» **Data listing**:
********

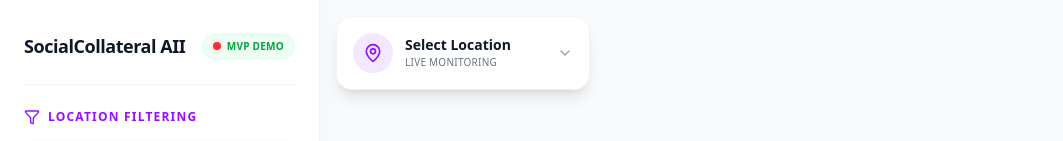
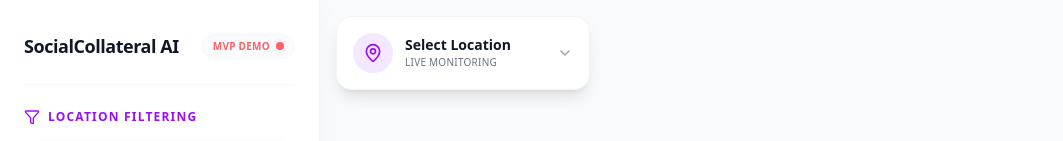
Before and after one commit to SocialCollateralAI/socialcollateral-web, a React (Vite) app: page / in a window 1280 px wide. Shown: the top 141 px of the page, without its empty margins (0-1063 px from the left). Built offline with nearby package versions, Linux system fonts and the light colour scheme; no server answers.

Commit message:
feat: Add comprehensive project documentation, including concept, technical specifications, and multiple README versions, and update the main README, index, and sidebar.

```diff
--- a/index.html
+++ b/index.html
@@ -4,7 +4,7 @@
     <meta charset="UTF-8" />
     <link rel="icon" type="image/svg+xml" href="https://i.postimg.cc/sXYjhHf4/graph-ql-svgrepo-com-(1).png" />
     <meta name="viewport" content="width=device-width, initial-scale=1.0" />
-    <title>Dashboard | SocialCollateral AI (MVP)</title>
+    <title>Dashboard | SocialCollateral AI</title>
   </head>
   <body>
     <div id="root"></div>
--- a/src/components/Sidebar/index.tsx
+++ b/src/components/Sidebar/index.tsx
@@ -95,14 +95,14 @@
       <div className="px-6 pt-8 pb-4">
         <div className="flex justify-between items-center">
           <div className="flex items-center space-x-2.5">
-            <h2 className="text-lg font-bold text-gray-900 tracking-tight">SocialCollateral AII</h2>
+            <h2 className="text-lg font-bold text-gray-900 tracking-tight">SocialCollateral AI</h2>
           </div>
-          <span className="bg-green-50 text-green-600 text-[10px] font-bold px-2.5 py-1 rounded-full border border-green-100 tracking-wide flex items-center gap-1.5">
-            <span className="relative flex h-2 w-2">
+          <span className="bg-gray-50 text-red-500 opacity-75 text-[10px] font-bold px-2.5 py-1 rounded-full border border-gray-100 tracking-wide flex items-center gap-1.5">
+            MVP DEMO
+              <span className="relative flex h-2 w-2">
               <span className="animate-ping absolute inline-flex h-full w-full rounded-full bg-red-400 opacity-75"></span>
               <span className="relative inline-flex rounded-full h-2 w-2 bg-red-500"></span>
             </span>
-            MVP DEMO
           </span>
         </div>
       </div>
```
Also changed, not shown: 1 other file (tests, documents, lock files or other folders).
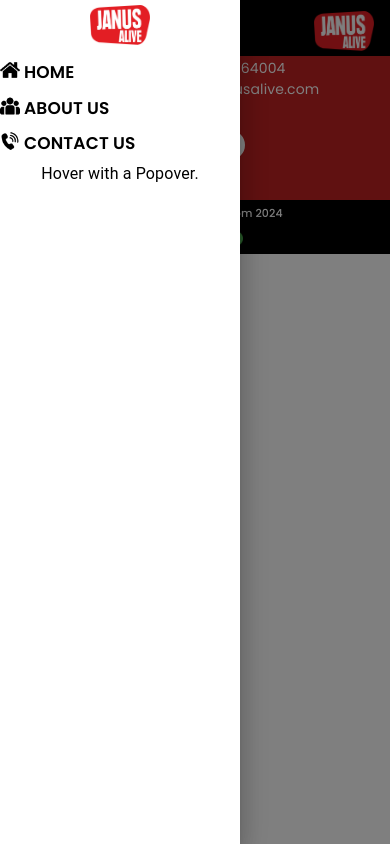
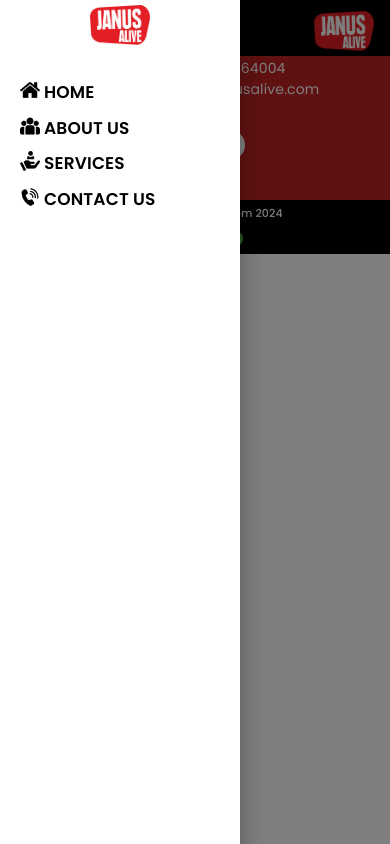
Before and after one commit to abhishekjkoncepts/janus_outdoor, a React (Create React App) app: page /1/1/1 in a window 390 px wide. Both pictures are taken after a click on the button "open drawer". Built offline with nearby package versions, Linux system fonts and the light colour scheme.

Commit message:
meta update

```diff
--- /dev/null
+++ b/public/googlef43b1a9c0e267ea5.html
@@ -0,0 +1 @@
+google-site-verification: googlef43b1a9c0e267ea5.html
--- a/public/index.html
+++ b/public/index.html
@@ -1,11 +1,24 @@
 <!DOCTYPE html>
 <html lang="en">
-<head>
-  <meta charset="UTF-8">
-  <meta name="viewport" content="width=device-width, initial-scale=1.0">
-  <title>Document</title>
-</head>
-<body>
-  <div id="root"></div>
-</body>
+  <head>
+    <meta charset="UTF-8" />
+    <meta name="viewport" content="width=device-width, initial-scale=1.0" />
+    <!-- Google tag (gtag.js) -->
+    <script
+      async
+      src="https://www.googletagmanager.com/gtag/js?id=G-KDQSSJ8TF4"
+    ></script>
+    <script>
+      window.dataLayer = window.dataLayer || [];
+      function gtag() {
+        dataLayer.push(arguments);
+      }
+      gtag("js", new Date());
+
+      gtag("config", "G-KDQSSJ8TF4");
+    </script>
+  </head>
+  <body>
+    <div id="root"></div>
+  </body>
 </html>
--- a/src/components/Header/Header.js
+++ b/src/components/Header/Header.js
@@ -67,19 +67,6 @@ const navItems = [
 ];
 
 function Header(props) {
-// PopOver
-const [anchorEl2, setAnchorEl2] = React.useState(null);
-
-const handlePopoverOpen = (event) => {
-  setAnchorEl2(event.currentTarget);
-};
-
-const handlePopoverClose = () => {
-  setAnchorEl2(null);
-};
-
-const open = Boolean(anchorEl2);
-
 
   // dropdwon
   const [anchorEl, setAnchorEl] = useState(false);
@@ -177,9 +164,9 @@ const open = Boolean(anchorEl2);
         })}
       </List> */}
 
-      <Box sx={{ marginTop: "10px" }}>
+      <Box sx={{ marginTop: "30px" }}>
         {/* Home */}
-        <Box sx={{display:"flex" ,flexDirection:"row"}}>
+        <Box sx={{display:"flex" ,flexDirection:"row" ,marginLeft:"20px" ,marginTop:"15px"}}>
           <Box>
             <img src={homeIcon} style={{width:"20px", height:"20px", marginTop:"5px"}} />
           </Box>
@@ -203,7 +190,7 @@ const open = Boolean(anchorEl2);
         </Box>
 
         {/* About us  */}
-        <Box sx={{display:"flex" ,flexDirection:"row"}}>
+        <Box sx={{display:"flex" ,flexDirection:"row" ,marginLeft:"20px"}}>
           <Box>
             <img src={aboutUsIcon} style={{width:"20px", height:"20px", marginTop:"5px"}} />
           </Box>
@@ -226,8 +213,32 @@ const open = Boolean(anchorEl2);
           </Box>
         </Box>
 
+        {/* Contact us  */}
+        <Box sx={{display:"flex" ,flexDirection:"row" ,marginLeft:"20px"}}>
+          <Box>
+            <img src={servicesIcon} style={{width:"20px", height:"20px", marginTop:"5px"}} />
+          </Box>
+          <Box>
+            <Link to={"/services"} style={{ textDecoration: "none" }}>
+              <Typography
+                sx={{
+                  color: "#000",
+                  fontSize: "17px",
+                  fontWeight: "600",
+                  fontFamily: "Poppins, sans-serif",
+                  marginLeft: "4px",
+                  paddingTop: "5px",
+                  paddingBottom: "5px",
+                }}
+              >
+                SERVICES
+              </Typography>
+            </Link>
+          </Box>
+        </Box>
+
          {/* Contact us  */}
-         <Box sx={{display:"flex" ,flexDirection:"row"}}>
+         <Box sx={{display:"flex" ,flexDirection:"row" ,marginLeft:"20px"}}>
           <Box>
             <img src={contactUsIcon} style={{width:"20px", height:"20px", marginTop:"5px"}} />
           </Box>
@@ -249,39 +260,6 @@ const open = Boolean(anchorEl2);
             </Link>
           </Box>
         </Box>
-
-        {/* Services */}
-        <div>
-      <Typography
-        aria-owns={open ? 'mouse-over-popover' : undefined}
-        aria-haspopup="true"
-        onMouseEnter={handlePopoverOpen}
-        onMouseLeave={handlePopoverClose}
-        sx={{color:"#000"}}
-      >
-        Hover with a Popover.
-      </Typography>
-      <Popover
-        id="mouse-over-popover"
-        sx={{
-          pointerEvents: 'none',
-        }}
-        open={open}
-        anchorEl={anchorEl2}
-        anchorOrigin={{
-          vertical: 'bottom',
-          horizontal: 'left',
-        }}
-        transformOrigin={{
-          vertical: 'top',
-          horizontal: 'left',
-        }}
-        onClose={handlePopoverClose}
-        disableRestoreFocus
-      >
-        <Typography sx={{ p: 1 }}>I use Popover.</Typography>
-      </Popover>
-    </div>
       </Box>
     </Box>
   );
--- a/src/pages/Home/Home.js
+++ b/src/pages/Home/Home.js
@@ -71,7 +71,13 @@ const Home = () => {
   return (
     <>
       <Helmet>
-        <title>JanusAlive</title>
+        <title>JanusAlive India's Largest Outdoor Advertising Agency In India</title>
+        <meta
+          name="description"
+          content={
+            "Boost your brand visibility with JanusAlive, India's premier outdoor advertising agency. Elevate your reach and impact through strategic outdoor campaigns"
+          }
+          />
       </Helmet>
 
       <Box sx={{ marginTop: { xs: "51px", sm: "51px", md: "0px", lg: "0px" } }}>
```
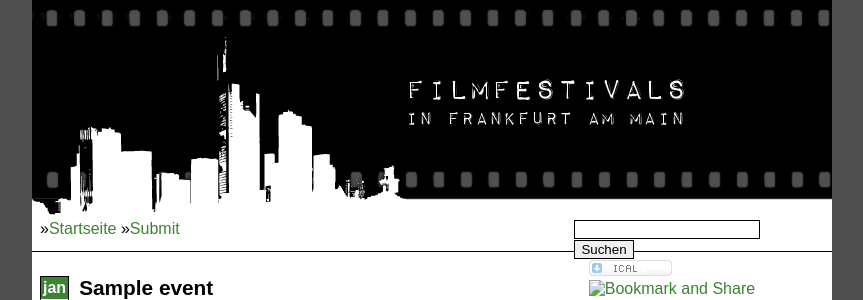
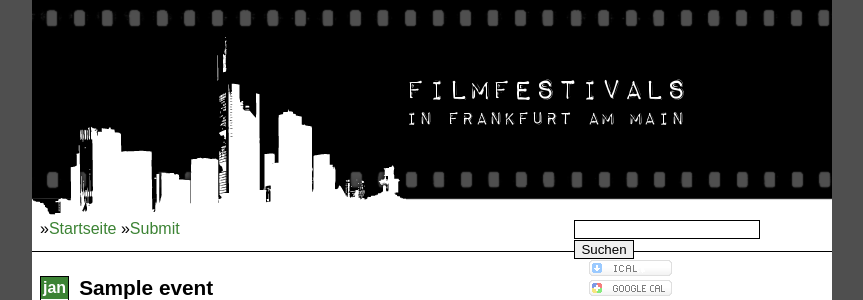
Before and after one commit to matepeter/ffmff, a Django app: template templates/events/view_event.html in a window 1280 px wide. Shown: the part 33-333 px from the top of the page, without its empty margins (208-1071 px from the left). Run offline with Django 3.2, Linux system fonts and the light colour scheme; the template is opened without the code that fills it: most values are stand-ins (such as "Sample title", 1, 10 or a date in 2020).

Commit message:
Google Calendar-Export wieder hinzugefügt, mit hübschem Button.

```diff
--- a/media/awesomeness.css
+++ b/media/awesomeness.css
@@ -117,11 +117,11 @@ div#footer {
 	opacity: 1;
 }
 
-a#ical_dlbtn img {
+a.exportbtn img {
 	opacity: 0.5;
 }
 
-a#ical_dlbtn:hover img {
+a.exportbtn:hover img {
 	opacity: 1;
 	background-color: transparent;
 }
--- a/templates/events/view_event.html
+++ b/templates/events/view_event.html
@@ -8,7 +8,8 @@
 <p>Weitere Informationen: <a href="{{event.url}}">{{event.url}}</a><small> (Externer Link)</small></p>
 </div>
 <div id="content_sidebar">
-<a id="ical_dlbtn" href="/events/export/ical/{{event.pk}}/"><img src="/media/ical.gif" alt="Export as iCal"></a>
+<a class="exportbtn" href="/events/export/ical/{{event.pk}}/"><img src="/media/ical.gif" alt="Als iCal exportieren" title="Als iCal exportieren"></a><br>
+<a class="exportbtn" href="http://www.google.com/calendar/event?action=TEMPLATE&amp;text={{ event.name|urlencode }}&amp;dates={{ event.date_start|date:"Ymd" }}/{{ event.date_end|date:"Ymd" }}&amp;sprop=website:http:%3A%2F%2Fffmff.de{{ event.get_absolute_url|urlencode }}&amp;sprop=name:FilmFestivals%20in%20Frankfurt" target="_self" rel="nofollow" title="Via Google Calendar teilen"><img src="/media/gcal.gif" alt="Zum Google Calendar hinzuf&uuml;gen" title="Zum Google Calendar hinzuf&uuml;gen"></a>
 <table class="social_sharing">
 <!-- AddThis Button BEGIN -->
 <a class="addthis_button" href="http://www.addthis.com/bookmark.php?v=250&amp;username=xa-4c51b4c9586cea52"><img src="http://s7.addthis.com/static/btn/sm-share-en.gif" width="83" height="16" alt="Bookmark and Share" style="border:0"/></a><script type="text/javascript" src="http://s7.addthis.com/js/250/addthis_widget.js#username=xa-4c51b4c9586cea52"></script>
```
Also changed, not shown: media/gcal.gif (added).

********

» **Task brief**:
Where the string "marginTop" occurs in the data, return the whole line.

» **Written solution**:
-      <Box sx={{ marginTop: "10px" }}>
+      <Box sx={{ marginTop: "30px" }}>
+        <Box sx={{display:"flex" ,flexDirection:"row" ,marginLeft:"20px" ,marginTop:"15px"}}>
             <img src={homeIcon} style={{width:"20px", height:"20px", marginTop:"5px"}} />
             <img src={aboutUsIcon} style={{width:"20px", height:"20px", marginTop:"5px"}} />
+            <img src={servicesIcon} style={{width:"20px", height:"20px", marginTop:"5px"}} />
             <img src={contactUsIcon} style={{width:"20px", height:"20px", marginTop:"5px"}} />
       <Box sx={{ marginTop: { xs: "51px", sm: "51px", md: "0px", lg: "0px" } }}>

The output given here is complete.